In a quarter of CCG areas in England partners are now in the minority, according to analysis by GPonline that also shows stark gaps in practices' ability to recruit partners between areas.
In Southend CCG in Essex, just 39% of GPs are in partnership roles, the lowest proportion in the country - compared with 75% in Calderdale CCG in West Yorkshire.
Despite the continuing sharp decline in GPs in partnership roles, there may be signs that the fall is slowing. The 3.1% drop in GP partners in the year to June 2021 followed a 4.2% fall over the previous year, and a 5.2% drop in the year before that.
GPs in salaried roles, meanwhile, are rising rapidly - with 9,499 FTE salaried GPs in June 2021 compared with 8,684 a year earlier, a rise of 9.4%. The rise may reflect a shift from partnership roles, but also a move among locums to permanent roles after uncertainty over employment during the pandemic.
Alongside the decline in GPs in lead roles within practices as partners, general practice continues to face huge workload pressures after more than a year of the COVID-19 pandemic.
GPonline reported last month that appointments in June this year were up 31% compared with June 2019 - before the pandemic began - once appointments for COVID-19 vaccination were taken into account.
In comments collected by the BMA, a GP in the south of England said: 'I’m a partner and in the past year I have lost a partner to early retirement and two partners to periods of sick leave due to the stress of the job.
'You cannot talk about workforce in general practice without also talking about workload.
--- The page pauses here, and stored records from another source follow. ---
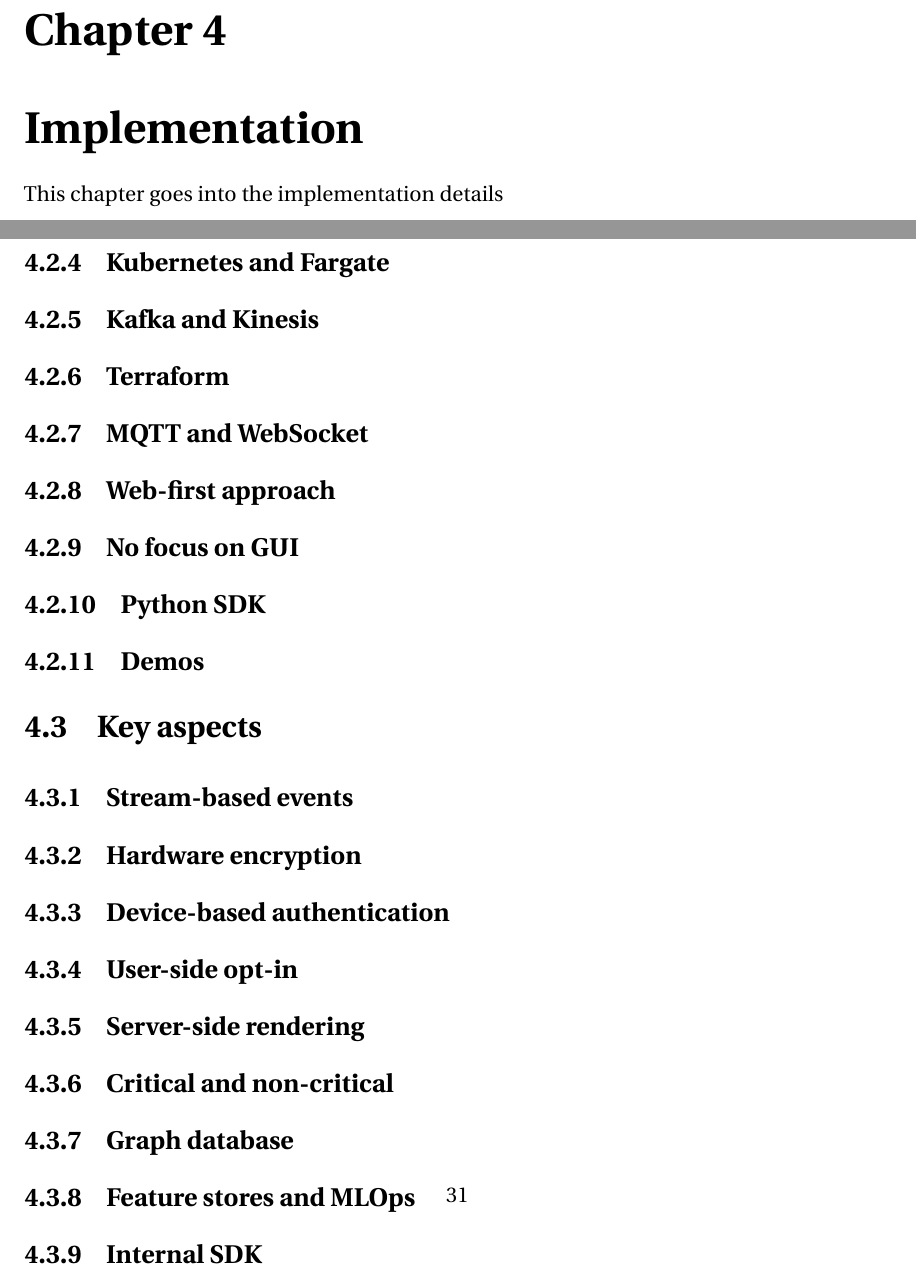
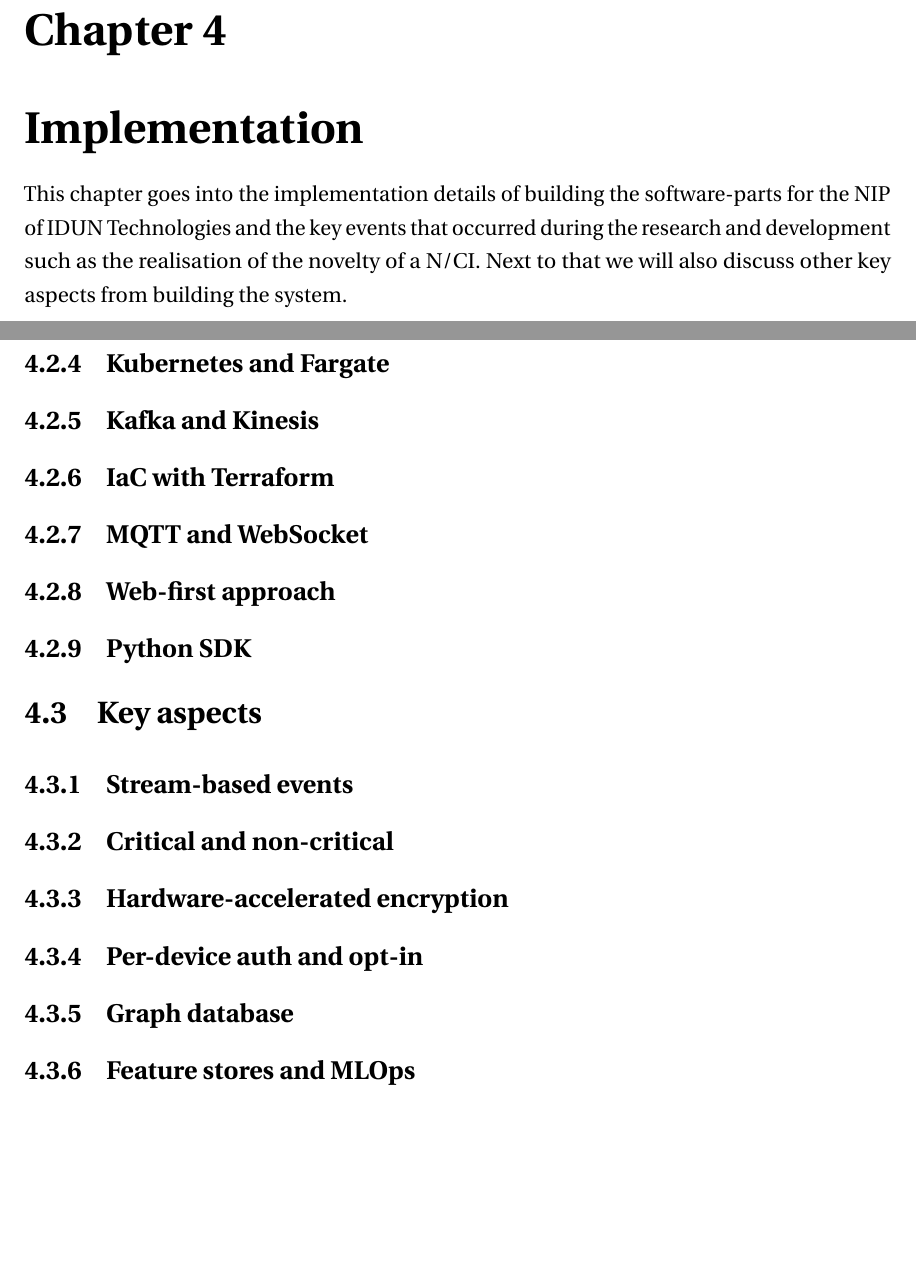
Before and after one commit to danburonline/spatial-place, a LaTeX thesis (thesis/src/thesis.tex, which reads thesis/src/Chapter4/chapter4.tex): two parts of pages 40 and 41 of 52 before the commit and two parts of pages 39 and 40 of 51 after it, joined at a grey line, cut so that both start at the same text, the shorter picture padded with empty space. Compiled offline with pdfLaTeX.

Commit message:
Weeding out unnecessary parts

```diff
--- a/thesis/src/Chapter4/chapter4.tex
+++ b/thesis/src/Chapter4/chapter4.tex
@@ -1,7 +1,7 @@
 \chapter{Implementation}
 \graphicspath{{Chapter4/Figs/}{Chapter4/Figs/}}
 
-This chapter goes into the implementation details
+This chapter goes into the implementation details of building the software-parts for the NIP of IDUN Technologies and the key events that occurred during the research and development such as the realisation of the novelty of a N/CI. Next to that we will also discuss other key aspects from building the system.
 
 \section{Timeline}
 \label{chapter4-timeline}
@@ -33,8 +33,8 @@
 \label{chapter4-kafka-aws-kinesis}
 % mention workshop with nuvibit (expert interview)
 
-\subsection{Terraform}
-\label{chapter4-terraform}
+\subsection{IaC with Terraform}
+\label{chapter4-iac-with-terraform}
 % mention workshop with nuvibit (expert interview)
 % mention workshop with sascha from piavita
 
@@ -46,19 +46,11 @@
 \label{chapter4-web-first-approach}
 % mention doog feeding and vercel
 
-\subsection{No focus on GUI}
-\label{chapter4-no-focus-on-gui}
-% mention internal discussions with michel (group discussion)
-
 \subsection{Python SDK}
 \label{chapter4-python-sdk}
+% mention internal discussions with michel (group discussion)
 % mention github limitation of private pypi and registry in general
 % mention again the no focus on GUI part from before
-
-\subsection{Demos}
-\label{chapter4-demos}
-% show image of the investor demo room
-% just say that we had some moments inbetween with demos
 
 \section{Key aspects}
 \label{chapter4-key-aspects}
@@ -67,23 +59,18 @@
 \label{chapter4-stream-based-events}
 % explain event based architecture and the paradigm-shift in building stream based architectures
 
-\subsection{Hardware encryption}
-\label{chapter4-hardware-encryption}
-% discussion with andy
-
-\subsection{Device-based authentication}
-\label{chapter4-device-based-authentication}
-
-\subsection{User-side opt-in}
-\label{chapter4-user-side-opt-in}
-% show opt-in wireframes
-
-\subsection{Server-side rendering}
-\label{chapter4-server-side-rendering}
-
 \subsection{Critical and non-critical}
 \label{chapter4-critical-and-non-critical}
 % mention the concept from the book and batch processing
+
+\subsection{Hardware-accelerated encryption}
+\label{chapter4-hardware-accelerated-encryption}
+% mention Server-side rendering for privacy
+% discussion with andy
+
+\subsection{Per-device auth and opt-in}
+\label{chapter4-user-side-opt-in}
+% show opt-in wireframes
 
 \subsection{Graph database}
 \label{chapter4-graph-database}
@@ -92,10 +79,8 @@
 \label{chapter4-feature-stores-and-mlops}
 % explain mlops and outlook with kubeflow
 % mention data lakes and data warehouse
+% mention internal SDK for feature extraction and experiments
+% what is feature extraction and the process
+% show image from Wadda
 
     % However, in practice, it appears that simply making data available quickly—even if it is in a quirky, difficult-to-use, raw format—is often more valuable than trying to decide on the ideal data model up front [54].
-
-\subsection{Internal SDK}
-\label{chapter4-internal-sdk}
-% what is feature extraction and the process
-% show image from Wadda
```
Also changed, not shown: thesis/src/Appendix3/appendix3.tex (+12 -2 lines), thesis/src/Appendix5/appendix5.tex (deleted, +0 -12 lines), thesis/src/Chapter5/chapter5.tex (+2 -5 lines).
We simply do not have enough GPs to cope with ever-expanding patient demand. Our funding assumes three patient contacts per annum for every patient on our list. We are currently running around seven per annum.
'I have asked a couple of our salaried GPs who I think have the right stuff to be partners whether this is something they would consider but their response is always the same - they see how hard we’re working and do not want to subject themselves to the same ever increasing workload.'
Another GP in south-west England said: 'I have just got home from another 13-hour day. There is a vicious cycle happening with our poor workforce numbers nationally. Every time a GP reduces their hours or quits, or a post is unfilled, the strain on the remaining GPs increases. That leads to more GPs leaving. We can't keep doing this. So many of us are at breaking point.'
A GP in the north of England said: 'The government says that there are more staff working in primary care, funded through the additional roles reimbursement scheme - this may be true, but they are not reducing the work on GPs; if anything they are only assisting with otherwise unmet need. The GP partner workforce is decreasing - I know of colleagues and practices where colleagues are either retiring early or leaving for work elsewhere.'
Following a change of methodology that has sparked anger among doctors' leaders, NHS Digital is no longer using estimated data for practices that have not submitted returns to make figures from each time period directly comparable.